United Way: Success by 6 filling preschool gaps
BY DAN MORAN firstname.lastname@example.org January 25, 2013 7:10PM
Updated: March 27, 2013 2:12AM
GURNEE — When the United Way of Lake County launched its Success by 6 kindergarten readiness program in 2006, Glenda Abbott recalled, gaps in early-childhood education could be seen in visits with preschoolers in Waukegan.
“I remember so many of those little students who were so eager to learn, but had never touched a book and didn’t understand their shapes and their colors,” said Abbott, the agency’s community impact chair. “They really were not ready for kindergarten. They didn’t really have a chance.”
Six years later, Abbott told a gathering of the agency’s board of directors Thursday night that “I know that we’re moving the needle” after investing nearly $3 million in early-learning clubs, home visits, distribution of kindergarten-readiness calendars and workbooks, grants to local partners, and allocations to agencies that support the goals of the program.
Abbott pointed specifically to the results of surveys with 578 children entering kindergarten last year at seven Waukegan schools — Carmen Buckner, Clearview, Cooke Magnet, Glen Flora, Hyde Park, Lyon and North — that showed 41 percent of them were measured “ready to start school” in a set of key skills that range from recognizing colors to writing their name.
That figure compares to 29 percent when a similar survey was conducted in 2009, and 6 percent when the project began in 2006. Board Chairman Debra Lake said she looks at the numbers as “solid evidence that our programs are working, and we are making a remarkable difference in the lives of families with children.”

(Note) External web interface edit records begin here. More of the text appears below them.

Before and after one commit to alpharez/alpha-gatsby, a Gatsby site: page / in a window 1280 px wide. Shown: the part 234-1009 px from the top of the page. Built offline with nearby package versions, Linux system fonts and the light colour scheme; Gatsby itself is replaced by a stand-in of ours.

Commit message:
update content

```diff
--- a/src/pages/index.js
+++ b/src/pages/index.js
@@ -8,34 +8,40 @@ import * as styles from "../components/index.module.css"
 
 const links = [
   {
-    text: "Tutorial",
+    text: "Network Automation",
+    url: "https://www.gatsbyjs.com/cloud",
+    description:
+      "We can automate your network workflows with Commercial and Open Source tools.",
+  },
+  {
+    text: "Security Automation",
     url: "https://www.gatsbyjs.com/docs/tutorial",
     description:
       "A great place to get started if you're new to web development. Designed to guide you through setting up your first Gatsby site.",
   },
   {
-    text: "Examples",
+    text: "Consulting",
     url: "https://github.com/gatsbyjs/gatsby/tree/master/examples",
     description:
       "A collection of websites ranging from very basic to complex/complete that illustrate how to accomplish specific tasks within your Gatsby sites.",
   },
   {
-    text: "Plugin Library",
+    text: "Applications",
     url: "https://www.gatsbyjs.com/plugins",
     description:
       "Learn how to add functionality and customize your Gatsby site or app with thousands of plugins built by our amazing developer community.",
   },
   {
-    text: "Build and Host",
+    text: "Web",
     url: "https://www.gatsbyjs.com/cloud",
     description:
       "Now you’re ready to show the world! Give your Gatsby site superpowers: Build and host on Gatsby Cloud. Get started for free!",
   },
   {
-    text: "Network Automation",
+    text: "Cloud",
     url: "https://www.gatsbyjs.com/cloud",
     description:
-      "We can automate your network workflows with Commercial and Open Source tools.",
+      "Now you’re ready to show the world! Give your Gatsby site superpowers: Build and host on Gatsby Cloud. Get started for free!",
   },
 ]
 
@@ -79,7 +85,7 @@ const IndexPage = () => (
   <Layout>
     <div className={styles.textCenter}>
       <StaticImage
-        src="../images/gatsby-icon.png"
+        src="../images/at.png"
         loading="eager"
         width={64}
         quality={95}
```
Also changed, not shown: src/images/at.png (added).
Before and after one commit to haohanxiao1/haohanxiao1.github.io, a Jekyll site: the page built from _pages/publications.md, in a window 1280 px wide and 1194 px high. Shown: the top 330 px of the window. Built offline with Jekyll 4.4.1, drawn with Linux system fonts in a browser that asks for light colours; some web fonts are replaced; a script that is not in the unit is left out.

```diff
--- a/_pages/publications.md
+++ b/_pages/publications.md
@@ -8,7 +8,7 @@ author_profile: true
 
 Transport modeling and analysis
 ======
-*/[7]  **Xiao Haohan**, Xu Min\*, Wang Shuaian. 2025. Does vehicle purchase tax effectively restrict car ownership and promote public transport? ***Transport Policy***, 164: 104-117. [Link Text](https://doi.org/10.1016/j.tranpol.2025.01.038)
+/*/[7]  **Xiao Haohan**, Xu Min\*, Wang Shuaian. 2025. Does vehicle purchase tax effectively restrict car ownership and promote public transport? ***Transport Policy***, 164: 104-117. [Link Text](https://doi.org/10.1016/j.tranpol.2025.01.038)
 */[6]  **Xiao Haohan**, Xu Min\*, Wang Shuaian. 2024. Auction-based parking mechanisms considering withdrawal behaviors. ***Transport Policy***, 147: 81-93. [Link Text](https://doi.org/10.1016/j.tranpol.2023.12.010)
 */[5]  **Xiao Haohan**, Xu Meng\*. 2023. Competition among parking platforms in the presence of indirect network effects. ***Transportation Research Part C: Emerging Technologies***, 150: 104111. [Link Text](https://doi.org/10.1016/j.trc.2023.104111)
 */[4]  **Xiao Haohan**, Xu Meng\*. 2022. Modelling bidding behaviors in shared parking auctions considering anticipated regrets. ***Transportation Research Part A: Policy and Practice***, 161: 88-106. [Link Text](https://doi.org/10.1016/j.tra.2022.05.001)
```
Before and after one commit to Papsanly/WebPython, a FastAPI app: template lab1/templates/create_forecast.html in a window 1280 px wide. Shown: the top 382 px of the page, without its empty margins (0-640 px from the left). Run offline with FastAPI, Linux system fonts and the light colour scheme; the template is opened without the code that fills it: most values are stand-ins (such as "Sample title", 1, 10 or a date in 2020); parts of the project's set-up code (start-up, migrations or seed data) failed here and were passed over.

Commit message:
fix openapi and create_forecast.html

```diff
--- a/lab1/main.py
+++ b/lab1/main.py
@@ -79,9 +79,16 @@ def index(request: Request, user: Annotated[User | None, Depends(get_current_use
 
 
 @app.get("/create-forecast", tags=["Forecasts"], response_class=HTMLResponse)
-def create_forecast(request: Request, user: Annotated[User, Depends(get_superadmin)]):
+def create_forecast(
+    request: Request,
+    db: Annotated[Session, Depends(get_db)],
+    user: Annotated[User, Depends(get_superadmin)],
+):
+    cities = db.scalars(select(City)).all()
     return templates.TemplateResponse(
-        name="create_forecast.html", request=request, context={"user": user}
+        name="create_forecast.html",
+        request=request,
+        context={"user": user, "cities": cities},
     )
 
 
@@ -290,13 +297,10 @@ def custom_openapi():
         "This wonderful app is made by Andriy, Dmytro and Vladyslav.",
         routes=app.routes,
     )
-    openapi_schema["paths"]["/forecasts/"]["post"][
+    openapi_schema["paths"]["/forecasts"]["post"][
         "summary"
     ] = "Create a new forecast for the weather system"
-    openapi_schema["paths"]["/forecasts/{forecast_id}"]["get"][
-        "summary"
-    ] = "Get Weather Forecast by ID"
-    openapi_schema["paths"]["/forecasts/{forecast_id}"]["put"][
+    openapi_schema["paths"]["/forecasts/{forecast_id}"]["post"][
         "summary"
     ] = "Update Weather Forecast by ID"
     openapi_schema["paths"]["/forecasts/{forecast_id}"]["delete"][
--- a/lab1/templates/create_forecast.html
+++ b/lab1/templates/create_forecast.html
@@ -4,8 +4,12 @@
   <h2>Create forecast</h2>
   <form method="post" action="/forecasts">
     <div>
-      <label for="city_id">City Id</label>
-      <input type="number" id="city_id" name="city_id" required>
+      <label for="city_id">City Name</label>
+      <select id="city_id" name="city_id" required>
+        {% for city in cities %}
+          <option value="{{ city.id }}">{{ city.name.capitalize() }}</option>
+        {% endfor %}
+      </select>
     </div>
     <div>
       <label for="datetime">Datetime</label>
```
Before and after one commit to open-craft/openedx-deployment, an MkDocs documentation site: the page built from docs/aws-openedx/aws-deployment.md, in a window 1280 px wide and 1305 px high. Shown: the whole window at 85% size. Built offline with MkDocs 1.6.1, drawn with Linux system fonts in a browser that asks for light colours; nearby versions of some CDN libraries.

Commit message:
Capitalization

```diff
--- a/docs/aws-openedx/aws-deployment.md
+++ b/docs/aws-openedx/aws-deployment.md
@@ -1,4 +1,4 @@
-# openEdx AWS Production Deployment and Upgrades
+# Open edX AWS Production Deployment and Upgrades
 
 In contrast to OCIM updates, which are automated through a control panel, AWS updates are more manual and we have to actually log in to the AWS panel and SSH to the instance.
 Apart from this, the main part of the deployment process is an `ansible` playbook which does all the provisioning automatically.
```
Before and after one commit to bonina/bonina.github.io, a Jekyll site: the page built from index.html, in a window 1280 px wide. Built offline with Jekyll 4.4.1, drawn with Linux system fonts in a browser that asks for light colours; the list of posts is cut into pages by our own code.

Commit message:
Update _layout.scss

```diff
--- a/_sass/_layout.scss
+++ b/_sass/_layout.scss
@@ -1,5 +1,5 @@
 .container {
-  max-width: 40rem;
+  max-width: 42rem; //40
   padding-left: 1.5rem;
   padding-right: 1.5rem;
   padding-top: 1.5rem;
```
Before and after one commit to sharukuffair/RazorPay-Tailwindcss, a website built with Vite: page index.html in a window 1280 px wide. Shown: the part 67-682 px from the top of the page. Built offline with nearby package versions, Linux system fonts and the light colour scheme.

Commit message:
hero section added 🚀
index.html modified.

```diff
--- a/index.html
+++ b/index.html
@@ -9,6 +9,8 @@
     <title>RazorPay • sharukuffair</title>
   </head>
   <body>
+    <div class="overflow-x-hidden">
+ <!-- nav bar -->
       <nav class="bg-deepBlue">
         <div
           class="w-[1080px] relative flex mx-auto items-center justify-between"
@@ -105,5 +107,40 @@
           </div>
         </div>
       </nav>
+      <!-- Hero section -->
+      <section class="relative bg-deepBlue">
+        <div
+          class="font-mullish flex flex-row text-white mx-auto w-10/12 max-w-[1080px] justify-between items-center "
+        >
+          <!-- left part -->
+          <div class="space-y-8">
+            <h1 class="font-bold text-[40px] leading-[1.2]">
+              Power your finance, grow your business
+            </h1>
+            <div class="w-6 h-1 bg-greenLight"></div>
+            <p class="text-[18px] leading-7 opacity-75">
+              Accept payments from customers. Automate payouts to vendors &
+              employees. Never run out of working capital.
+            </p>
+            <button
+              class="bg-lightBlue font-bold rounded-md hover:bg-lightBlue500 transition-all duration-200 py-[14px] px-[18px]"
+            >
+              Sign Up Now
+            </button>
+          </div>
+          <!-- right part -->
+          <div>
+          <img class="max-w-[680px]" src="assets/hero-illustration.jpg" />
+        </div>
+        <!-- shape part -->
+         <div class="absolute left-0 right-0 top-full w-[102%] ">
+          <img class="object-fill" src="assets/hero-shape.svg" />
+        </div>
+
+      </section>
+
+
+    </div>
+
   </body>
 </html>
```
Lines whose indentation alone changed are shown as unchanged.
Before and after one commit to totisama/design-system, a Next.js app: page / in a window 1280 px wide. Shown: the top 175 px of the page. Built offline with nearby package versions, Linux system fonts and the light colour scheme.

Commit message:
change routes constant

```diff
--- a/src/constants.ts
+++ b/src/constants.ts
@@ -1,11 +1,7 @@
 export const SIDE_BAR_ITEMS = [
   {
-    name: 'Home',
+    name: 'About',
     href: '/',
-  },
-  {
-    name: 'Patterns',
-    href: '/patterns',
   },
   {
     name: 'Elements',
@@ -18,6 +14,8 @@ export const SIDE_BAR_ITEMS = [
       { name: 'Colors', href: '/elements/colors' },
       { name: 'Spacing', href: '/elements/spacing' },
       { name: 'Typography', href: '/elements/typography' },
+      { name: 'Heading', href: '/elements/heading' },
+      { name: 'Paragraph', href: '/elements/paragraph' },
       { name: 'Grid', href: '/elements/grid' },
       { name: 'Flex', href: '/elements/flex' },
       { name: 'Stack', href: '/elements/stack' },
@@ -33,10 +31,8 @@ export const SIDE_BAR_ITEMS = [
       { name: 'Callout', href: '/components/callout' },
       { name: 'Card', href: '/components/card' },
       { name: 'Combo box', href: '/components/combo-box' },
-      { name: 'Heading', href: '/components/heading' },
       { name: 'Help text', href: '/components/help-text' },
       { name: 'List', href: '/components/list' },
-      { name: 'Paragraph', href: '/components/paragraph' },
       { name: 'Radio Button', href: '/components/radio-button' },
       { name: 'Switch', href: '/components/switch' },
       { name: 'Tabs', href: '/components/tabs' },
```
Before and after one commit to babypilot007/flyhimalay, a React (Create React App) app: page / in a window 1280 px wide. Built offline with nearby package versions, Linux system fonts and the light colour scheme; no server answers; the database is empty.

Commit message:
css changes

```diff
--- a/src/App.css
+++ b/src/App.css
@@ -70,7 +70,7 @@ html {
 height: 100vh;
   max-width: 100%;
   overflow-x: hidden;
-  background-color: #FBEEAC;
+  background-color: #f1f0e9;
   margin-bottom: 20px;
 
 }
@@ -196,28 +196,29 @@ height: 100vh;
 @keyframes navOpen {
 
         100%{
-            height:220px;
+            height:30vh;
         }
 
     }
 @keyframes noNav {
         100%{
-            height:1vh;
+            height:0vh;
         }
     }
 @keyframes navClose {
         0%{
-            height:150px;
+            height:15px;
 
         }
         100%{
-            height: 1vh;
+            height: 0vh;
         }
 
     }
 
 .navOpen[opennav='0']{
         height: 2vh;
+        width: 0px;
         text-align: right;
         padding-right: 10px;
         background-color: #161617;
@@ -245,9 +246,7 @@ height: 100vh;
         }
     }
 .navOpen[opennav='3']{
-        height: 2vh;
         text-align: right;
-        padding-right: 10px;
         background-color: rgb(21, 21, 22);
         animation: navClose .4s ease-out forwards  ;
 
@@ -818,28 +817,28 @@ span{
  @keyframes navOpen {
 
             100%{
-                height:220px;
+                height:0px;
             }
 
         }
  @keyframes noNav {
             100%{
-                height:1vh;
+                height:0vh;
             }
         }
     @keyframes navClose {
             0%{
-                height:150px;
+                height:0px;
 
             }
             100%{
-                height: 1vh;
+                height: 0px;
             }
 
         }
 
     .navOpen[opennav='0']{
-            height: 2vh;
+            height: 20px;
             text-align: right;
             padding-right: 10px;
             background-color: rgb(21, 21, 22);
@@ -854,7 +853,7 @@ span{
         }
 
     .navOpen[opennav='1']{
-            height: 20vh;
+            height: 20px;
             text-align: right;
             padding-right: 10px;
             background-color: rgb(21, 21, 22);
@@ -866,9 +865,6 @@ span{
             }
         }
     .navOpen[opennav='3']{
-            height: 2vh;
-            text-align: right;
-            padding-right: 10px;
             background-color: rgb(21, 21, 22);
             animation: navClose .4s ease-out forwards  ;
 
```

“We’ve been one of the national leaders in addressing the issue of education,” added Lake, “giving students in Lake County a solid foundation and making sure there’s a solid path from birth to high-school graduation.”
Among the findings of the kindergarten surveys, which also fielded responses on household information from 76 percent of the students’ parents:
Participation in early-learning clubs or home visits sponsored by the United Way rose from 29 percent of the students in 2006 to 39 percent in 2012. Children participating in either of those programs scored higher that the overall field in all readiness categories.
Between the 2006 survey and 2012, the number of households where English was the primary language spoken at home rose from 27 percent to 43 percent. Participants in the 2012 study were 79 percent Latino.
In gauging how often children watched TV, the 2006 survey showed 44 percent of respondents reporting that they watched more than three hours per day ,and the 2012 survey had 32 percent watching more than two hours.
While children living below the poverty level scored lower on the key-skills assessments, they matched children in higher economic conditions for the first time when it came to engaging with books.
According to Michelle Crombie, vice president of community impact, the Success by 6 project served 1,000 children in early-learning clubs in 2012 and is looking to bring in 1,250 in 2013 — 650 in Waukegan, 450 in the Round Lake area and 150 in North Chicago. By 2015, the program has a goal of reaching 60 percent when it comes to Waukegan children measured as ready to start kindergarten.
“Our programs are not only making a difference, but we can prove that they make a difference,” Crombie said. “The community as a whole, since Success by 6 started, has really pulled together around (the concept) early learning.”